→ EXERCISE
Go through the entries below and copy each line that holds the word "navbar".

→ DATA EXTRACTS
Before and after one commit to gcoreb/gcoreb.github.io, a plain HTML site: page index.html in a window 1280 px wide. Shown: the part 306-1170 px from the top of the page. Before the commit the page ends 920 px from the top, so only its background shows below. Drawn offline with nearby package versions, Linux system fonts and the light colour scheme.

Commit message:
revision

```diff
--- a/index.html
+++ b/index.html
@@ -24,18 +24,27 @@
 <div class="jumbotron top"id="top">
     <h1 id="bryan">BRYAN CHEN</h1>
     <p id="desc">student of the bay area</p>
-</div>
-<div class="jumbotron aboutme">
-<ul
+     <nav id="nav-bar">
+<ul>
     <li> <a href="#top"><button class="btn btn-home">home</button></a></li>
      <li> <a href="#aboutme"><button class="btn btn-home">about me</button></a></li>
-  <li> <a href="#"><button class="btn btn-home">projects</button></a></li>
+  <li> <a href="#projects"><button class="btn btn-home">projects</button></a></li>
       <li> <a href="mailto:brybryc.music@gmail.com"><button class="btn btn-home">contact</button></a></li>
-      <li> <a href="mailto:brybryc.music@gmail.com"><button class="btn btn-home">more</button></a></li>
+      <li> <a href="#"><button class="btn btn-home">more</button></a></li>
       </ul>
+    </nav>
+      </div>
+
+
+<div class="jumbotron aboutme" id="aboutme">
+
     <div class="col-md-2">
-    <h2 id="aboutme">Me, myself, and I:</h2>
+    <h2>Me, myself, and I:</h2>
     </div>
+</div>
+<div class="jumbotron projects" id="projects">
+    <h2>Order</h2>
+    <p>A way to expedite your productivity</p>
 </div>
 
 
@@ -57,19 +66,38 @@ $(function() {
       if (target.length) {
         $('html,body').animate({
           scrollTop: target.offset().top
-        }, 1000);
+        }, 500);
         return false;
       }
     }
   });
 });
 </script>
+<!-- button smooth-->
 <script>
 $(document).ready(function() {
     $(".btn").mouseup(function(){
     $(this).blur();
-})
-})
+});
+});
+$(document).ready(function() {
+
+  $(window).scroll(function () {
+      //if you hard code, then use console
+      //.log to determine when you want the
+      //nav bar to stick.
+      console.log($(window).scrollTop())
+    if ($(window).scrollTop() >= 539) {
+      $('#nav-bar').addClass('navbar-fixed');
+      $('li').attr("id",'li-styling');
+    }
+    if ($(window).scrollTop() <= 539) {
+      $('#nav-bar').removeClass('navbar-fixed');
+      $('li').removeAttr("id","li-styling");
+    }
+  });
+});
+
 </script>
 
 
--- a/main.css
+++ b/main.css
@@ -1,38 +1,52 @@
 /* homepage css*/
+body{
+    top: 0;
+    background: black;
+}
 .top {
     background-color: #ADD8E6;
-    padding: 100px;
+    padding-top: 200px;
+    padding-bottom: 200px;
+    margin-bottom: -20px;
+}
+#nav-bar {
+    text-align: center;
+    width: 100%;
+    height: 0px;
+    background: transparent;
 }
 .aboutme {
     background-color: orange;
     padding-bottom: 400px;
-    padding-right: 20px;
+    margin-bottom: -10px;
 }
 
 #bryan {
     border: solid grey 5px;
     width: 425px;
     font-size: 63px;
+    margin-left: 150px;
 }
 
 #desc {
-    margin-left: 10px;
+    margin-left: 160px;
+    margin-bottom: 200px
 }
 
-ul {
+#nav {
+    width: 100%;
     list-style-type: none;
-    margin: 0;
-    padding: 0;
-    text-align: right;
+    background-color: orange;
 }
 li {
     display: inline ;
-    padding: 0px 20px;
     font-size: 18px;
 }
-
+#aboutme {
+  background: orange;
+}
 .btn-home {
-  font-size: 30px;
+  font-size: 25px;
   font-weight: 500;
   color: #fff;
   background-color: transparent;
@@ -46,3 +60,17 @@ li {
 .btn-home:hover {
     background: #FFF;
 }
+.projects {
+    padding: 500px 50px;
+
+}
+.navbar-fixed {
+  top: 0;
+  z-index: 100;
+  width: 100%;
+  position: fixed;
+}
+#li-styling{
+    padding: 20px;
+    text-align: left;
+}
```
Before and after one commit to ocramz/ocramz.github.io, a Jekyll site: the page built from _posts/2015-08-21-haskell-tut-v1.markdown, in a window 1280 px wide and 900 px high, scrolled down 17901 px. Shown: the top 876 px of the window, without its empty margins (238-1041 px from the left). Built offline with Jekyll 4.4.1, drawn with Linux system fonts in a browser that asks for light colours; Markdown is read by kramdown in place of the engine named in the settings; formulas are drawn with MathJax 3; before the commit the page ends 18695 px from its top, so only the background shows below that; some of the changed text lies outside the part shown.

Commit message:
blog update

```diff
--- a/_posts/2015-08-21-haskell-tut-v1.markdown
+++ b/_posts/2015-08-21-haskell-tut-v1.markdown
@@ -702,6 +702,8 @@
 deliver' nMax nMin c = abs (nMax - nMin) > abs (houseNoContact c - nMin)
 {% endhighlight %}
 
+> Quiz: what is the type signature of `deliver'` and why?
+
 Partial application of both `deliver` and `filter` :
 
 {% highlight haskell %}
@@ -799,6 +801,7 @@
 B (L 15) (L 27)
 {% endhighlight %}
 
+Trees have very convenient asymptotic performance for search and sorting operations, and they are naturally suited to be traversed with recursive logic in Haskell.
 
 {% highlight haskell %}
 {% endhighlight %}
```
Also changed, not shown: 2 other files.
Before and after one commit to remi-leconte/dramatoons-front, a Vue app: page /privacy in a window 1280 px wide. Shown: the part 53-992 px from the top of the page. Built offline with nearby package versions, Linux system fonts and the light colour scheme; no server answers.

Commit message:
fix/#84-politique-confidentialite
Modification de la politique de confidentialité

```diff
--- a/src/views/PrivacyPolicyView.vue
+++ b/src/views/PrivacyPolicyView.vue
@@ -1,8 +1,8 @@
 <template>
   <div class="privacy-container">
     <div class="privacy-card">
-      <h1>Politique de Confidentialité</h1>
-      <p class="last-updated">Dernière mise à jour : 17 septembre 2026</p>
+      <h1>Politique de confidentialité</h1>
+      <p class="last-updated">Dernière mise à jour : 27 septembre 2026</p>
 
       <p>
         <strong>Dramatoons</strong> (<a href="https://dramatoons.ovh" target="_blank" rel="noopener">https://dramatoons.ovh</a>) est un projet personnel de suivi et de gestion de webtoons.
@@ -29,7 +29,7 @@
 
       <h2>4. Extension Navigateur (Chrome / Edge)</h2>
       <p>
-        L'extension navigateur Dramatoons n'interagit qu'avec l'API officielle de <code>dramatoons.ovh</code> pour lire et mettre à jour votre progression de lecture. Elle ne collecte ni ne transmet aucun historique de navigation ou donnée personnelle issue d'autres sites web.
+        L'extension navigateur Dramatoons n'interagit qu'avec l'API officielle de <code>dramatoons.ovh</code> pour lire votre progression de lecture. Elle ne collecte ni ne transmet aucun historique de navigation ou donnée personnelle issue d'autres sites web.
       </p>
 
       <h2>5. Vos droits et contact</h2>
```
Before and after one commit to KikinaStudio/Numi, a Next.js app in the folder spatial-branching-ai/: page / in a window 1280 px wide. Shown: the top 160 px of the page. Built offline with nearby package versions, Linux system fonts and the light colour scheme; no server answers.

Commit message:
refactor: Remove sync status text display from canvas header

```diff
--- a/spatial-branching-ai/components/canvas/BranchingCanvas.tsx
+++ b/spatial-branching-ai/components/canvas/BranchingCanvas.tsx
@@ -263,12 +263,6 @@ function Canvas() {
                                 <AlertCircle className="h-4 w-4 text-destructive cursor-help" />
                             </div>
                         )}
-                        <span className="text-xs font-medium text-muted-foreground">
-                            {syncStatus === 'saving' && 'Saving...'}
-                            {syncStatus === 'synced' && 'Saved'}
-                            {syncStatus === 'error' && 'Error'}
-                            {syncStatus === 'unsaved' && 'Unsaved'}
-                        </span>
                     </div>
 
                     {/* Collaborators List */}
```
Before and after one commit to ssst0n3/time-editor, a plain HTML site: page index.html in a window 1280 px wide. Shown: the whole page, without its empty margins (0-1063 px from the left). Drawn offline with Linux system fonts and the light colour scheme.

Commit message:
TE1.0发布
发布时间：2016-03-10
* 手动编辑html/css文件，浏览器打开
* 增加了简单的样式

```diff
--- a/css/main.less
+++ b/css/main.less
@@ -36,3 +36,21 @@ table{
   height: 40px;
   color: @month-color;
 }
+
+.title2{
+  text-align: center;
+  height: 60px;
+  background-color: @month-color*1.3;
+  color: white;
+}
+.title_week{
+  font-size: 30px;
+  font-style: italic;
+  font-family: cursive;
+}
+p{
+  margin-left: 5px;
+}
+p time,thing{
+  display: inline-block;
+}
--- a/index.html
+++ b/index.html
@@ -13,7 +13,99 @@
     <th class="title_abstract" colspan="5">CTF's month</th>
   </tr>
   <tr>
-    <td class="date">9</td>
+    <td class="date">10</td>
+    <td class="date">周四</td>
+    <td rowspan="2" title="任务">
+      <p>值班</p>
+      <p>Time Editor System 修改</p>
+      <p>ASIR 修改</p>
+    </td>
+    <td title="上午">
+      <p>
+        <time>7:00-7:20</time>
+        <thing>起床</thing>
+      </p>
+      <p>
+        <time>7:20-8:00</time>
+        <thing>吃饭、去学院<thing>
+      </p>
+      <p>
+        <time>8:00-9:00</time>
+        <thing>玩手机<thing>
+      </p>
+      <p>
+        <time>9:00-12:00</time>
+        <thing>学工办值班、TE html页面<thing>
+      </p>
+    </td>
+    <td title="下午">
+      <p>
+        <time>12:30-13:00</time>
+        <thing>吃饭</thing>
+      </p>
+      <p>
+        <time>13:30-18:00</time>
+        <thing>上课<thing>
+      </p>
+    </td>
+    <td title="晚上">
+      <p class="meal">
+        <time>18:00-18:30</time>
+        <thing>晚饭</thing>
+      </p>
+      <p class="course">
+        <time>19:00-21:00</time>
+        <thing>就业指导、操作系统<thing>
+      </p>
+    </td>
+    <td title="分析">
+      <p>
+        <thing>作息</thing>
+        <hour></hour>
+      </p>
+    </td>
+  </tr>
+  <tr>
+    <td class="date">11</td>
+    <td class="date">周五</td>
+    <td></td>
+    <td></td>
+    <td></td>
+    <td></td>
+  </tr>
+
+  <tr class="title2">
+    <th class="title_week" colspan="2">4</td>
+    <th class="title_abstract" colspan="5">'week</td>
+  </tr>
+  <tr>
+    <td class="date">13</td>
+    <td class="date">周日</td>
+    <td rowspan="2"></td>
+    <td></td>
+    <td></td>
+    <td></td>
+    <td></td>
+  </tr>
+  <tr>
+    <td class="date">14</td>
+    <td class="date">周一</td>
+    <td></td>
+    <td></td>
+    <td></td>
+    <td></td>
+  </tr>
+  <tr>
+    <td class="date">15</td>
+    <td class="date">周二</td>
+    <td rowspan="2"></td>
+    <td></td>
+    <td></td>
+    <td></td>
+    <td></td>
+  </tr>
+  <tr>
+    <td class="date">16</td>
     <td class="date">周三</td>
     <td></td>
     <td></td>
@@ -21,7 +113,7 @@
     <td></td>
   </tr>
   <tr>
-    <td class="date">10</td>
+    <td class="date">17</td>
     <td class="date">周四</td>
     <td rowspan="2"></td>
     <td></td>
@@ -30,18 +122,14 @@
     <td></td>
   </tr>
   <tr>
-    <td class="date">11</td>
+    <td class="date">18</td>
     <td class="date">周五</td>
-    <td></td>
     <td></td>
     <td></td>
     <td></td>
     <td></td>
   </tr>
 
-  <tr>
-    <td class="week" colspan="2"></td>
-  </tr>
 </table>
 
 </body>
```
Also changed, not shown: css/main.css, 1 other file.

→ EXERCISE OUTPUT
+      $('#nav-bar').addClass('navbar-fixed');
+      $('#nav-bar').removeClass('navbar-fixed');
+.navbar-fixed {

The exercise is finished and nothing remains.